1. A document issued by a sovereign authority creating a public or private corporation [or department] and defining its privileges and purposes.

In-house creative departments often serve the conflicting masters of pleasing our in-house clients and staying true to the brand. It's a vicious cycle that often results in us becoming a pair of defeated hands. And can often impair our ability to evolve the department from a Kinko's to an internal agency. Sound familiar?

But maybe this doesn't have to be the case. Envision this: A business partner asks you to do something that conflicts with your department's charter. Poof! You inform business partner of your department's charter and guide your business partner to revise the request to be alignment with the company focus. While the business partner may not be happy that you can't support her request, she will understand why that request is out of scope/against charter for your department and will understand that your denial is not baseless--it's pure professional focus on what's best for the company. And your team will continue to get to do great work within their defined charter.

Wow that was awesome! How do you make it a reality?

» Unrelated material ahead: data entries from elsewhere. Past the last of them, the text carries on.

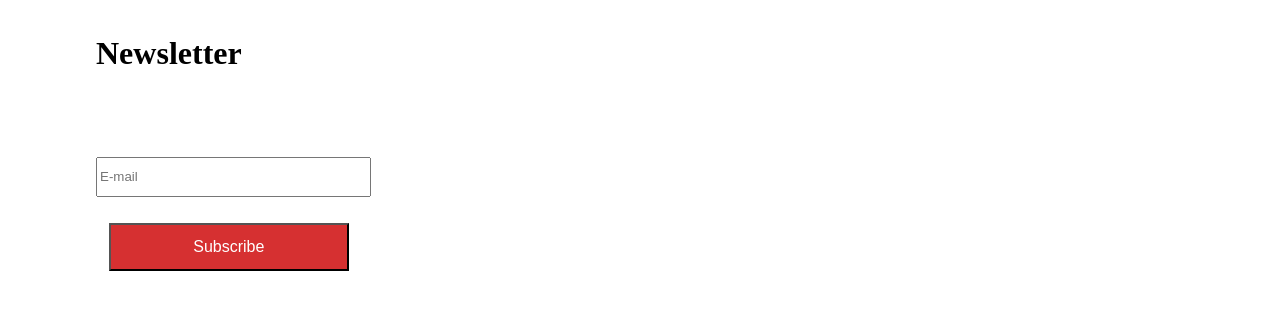
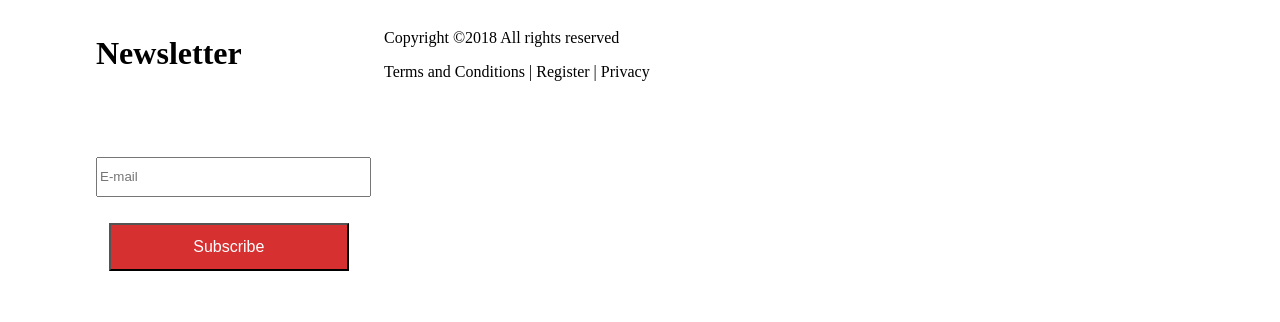
Before and after one commit to Varsh18/Online-courses, a plain HTML site: page index.html in a window 1280 px wide. Shown: the part 4736-5058 px from the top of the page. Drawn offline with Linux system fonts and the light colour scheme.

Commit message:
Update footer line

```diff
--- a/index.html
+++ b/index.html
@@ -145,6 +145,10 @@
 <input type="text" placeholder="E-mail"/><br/>
 <input type="submit" value="Subscribe"/>
 </div>
+<div id="foo-line">
+<p id="copyright">Copyright ©2018 All rights reserved </p>
+<p id="foo-right">Terms and Conditions | Register | Privacy<p>
+</div>
 </div>
   </body>
 </html>
```
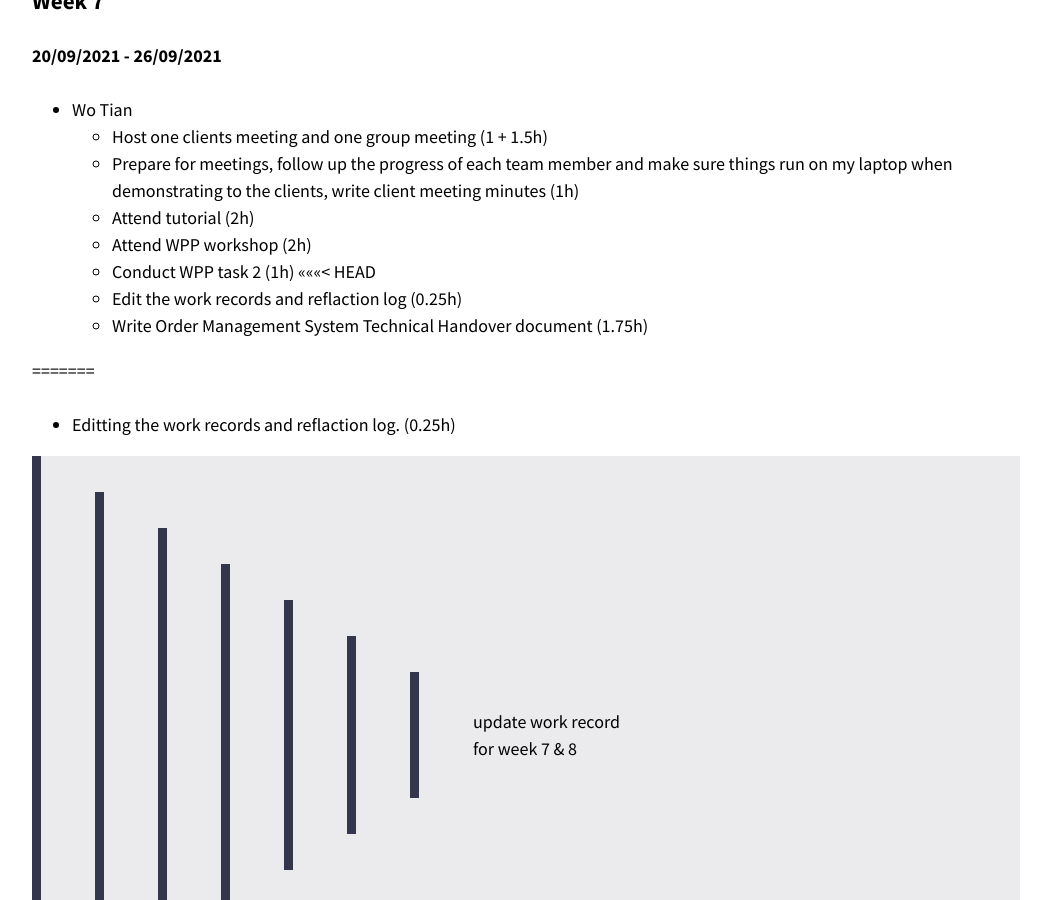
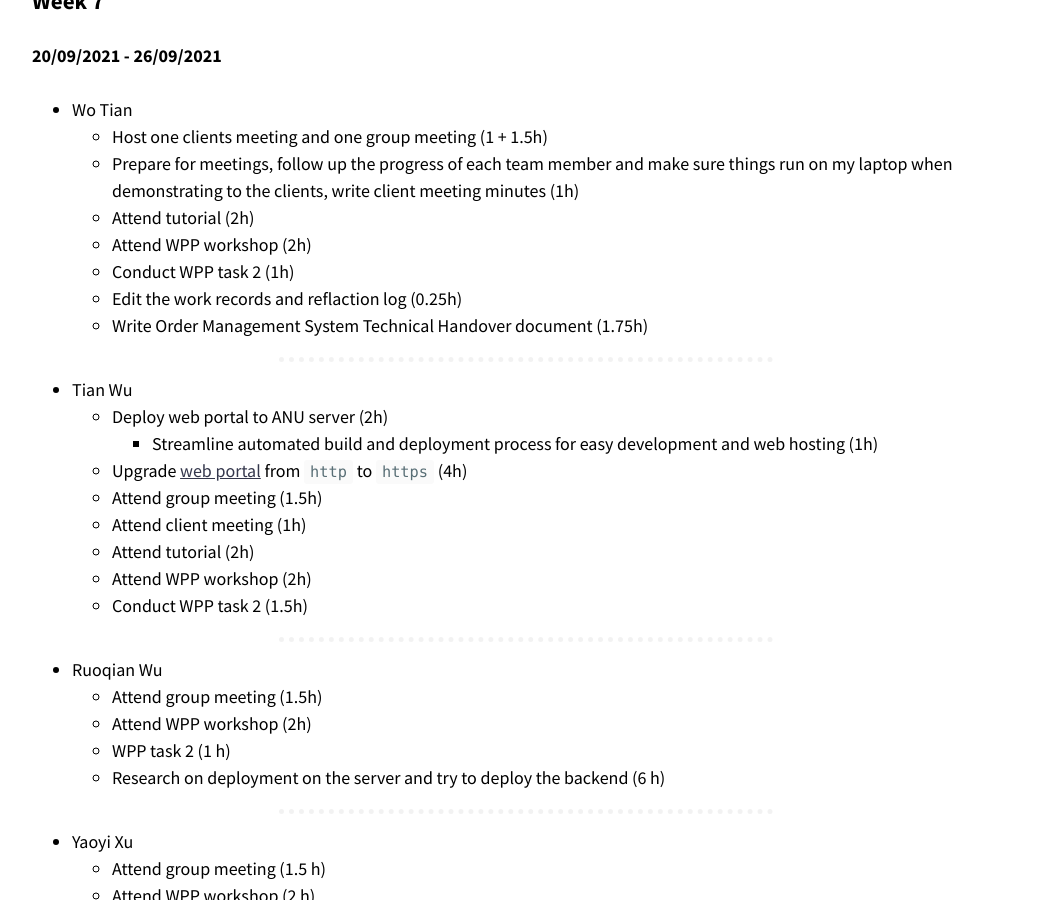
Before and after one commit to optofab/optofab.github.io, a Jekyll site: the page built from work_records.md, in a window 1280 px wide and 900 px high, scrolled down 13595 px. Shown: the whole window, without its empty margins (114-1165 px from the left). Built offline with Jekyll 4.4.1, drawn with Linux system fonts in a browser that asks for light colours; nearby versions of some CDN libraries; emoji names are drawn with the system emoji font.

Commit message:
update work record for week 7 & 8

```diff
--- a/work_records.md
+++ b/work_records.md
@@ -559,14 +559,9 @@
   - Attend tutorial (2h)
   - Attend WPP workshop (2h)
   - Conduct WPP task 2 (1h)
-<<<<<<< HEAD
   - Edit the work records and reflaction log (0.25h)
   - Write Order Management System Technical Handover document (1.75h)
 
-=======
-  - Editting the work records and reflaction log. (0.25h)
-
->>>>>>> update work record for week 7 & 8
 <hr class="hr-dotted">
 
 - Tian Wu
```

You write a charter that embodies this sentiment: The Creative Services Department is responsible for delivering to the Company Brand. We report to the Brand, not the CEO. (I highly recommend not using those exact words, as a door may be shown to you pretty quickly! But the sentiment is right--your department needs to support the brand, not a single client's, or divisions, goals.)

A charter is a tool to support and guide our every action, thought and word. This applies to project strategy, design and implementation. You write the charter, get it blessed by management, communicate to and educate your staff of the meaning, and you're set to go. (Make sure your staff understands how to communicate the charter--it's not a way to say "no," it's a tool for educating your colleagues on why your department exists and what the company sees as the best use of the department's resources). It's a way to demonstrate to senior management that you deliver vision, pro-activity and professionalism. They're often delighted to have someone else do it, and it's better for everyone when it's you who understands most deeply what the needs are.

When writing your charter, first define where you are ("we deliver a service for our clients") and what your vision is for your group ("we are a strategic partner to our business partners"). Now you can chart out this path create a charter that evolves across time. But it requires support from above to make this evolution happen. Your charter will likely evolve over time, as you take the department from the current state to the future state.

Once you have your charter in place, the fun starts to happen:

  • An upward shift in perception of yourself and your team--you're a respected equal in the eyes of senior management so everyone else needs to get onboard.
  • Clients become business partners, not clients. Partners have shared objectives and shared success.
  • A creative team that is empowered and required to think at a strategic level. An energized, excited, sales-driving force of creativity.
  • A-level candidates who understand the brand. No more "yes" people who move it along the assembly line and undermine brand integrity.
  • A shared starting point to refer to when a business partner wants to do a project you believe is in conflict with the brand.

A charter is a direct path to creative freedom within the brand and mutual respect among your colleagues and partners. Go forth and create!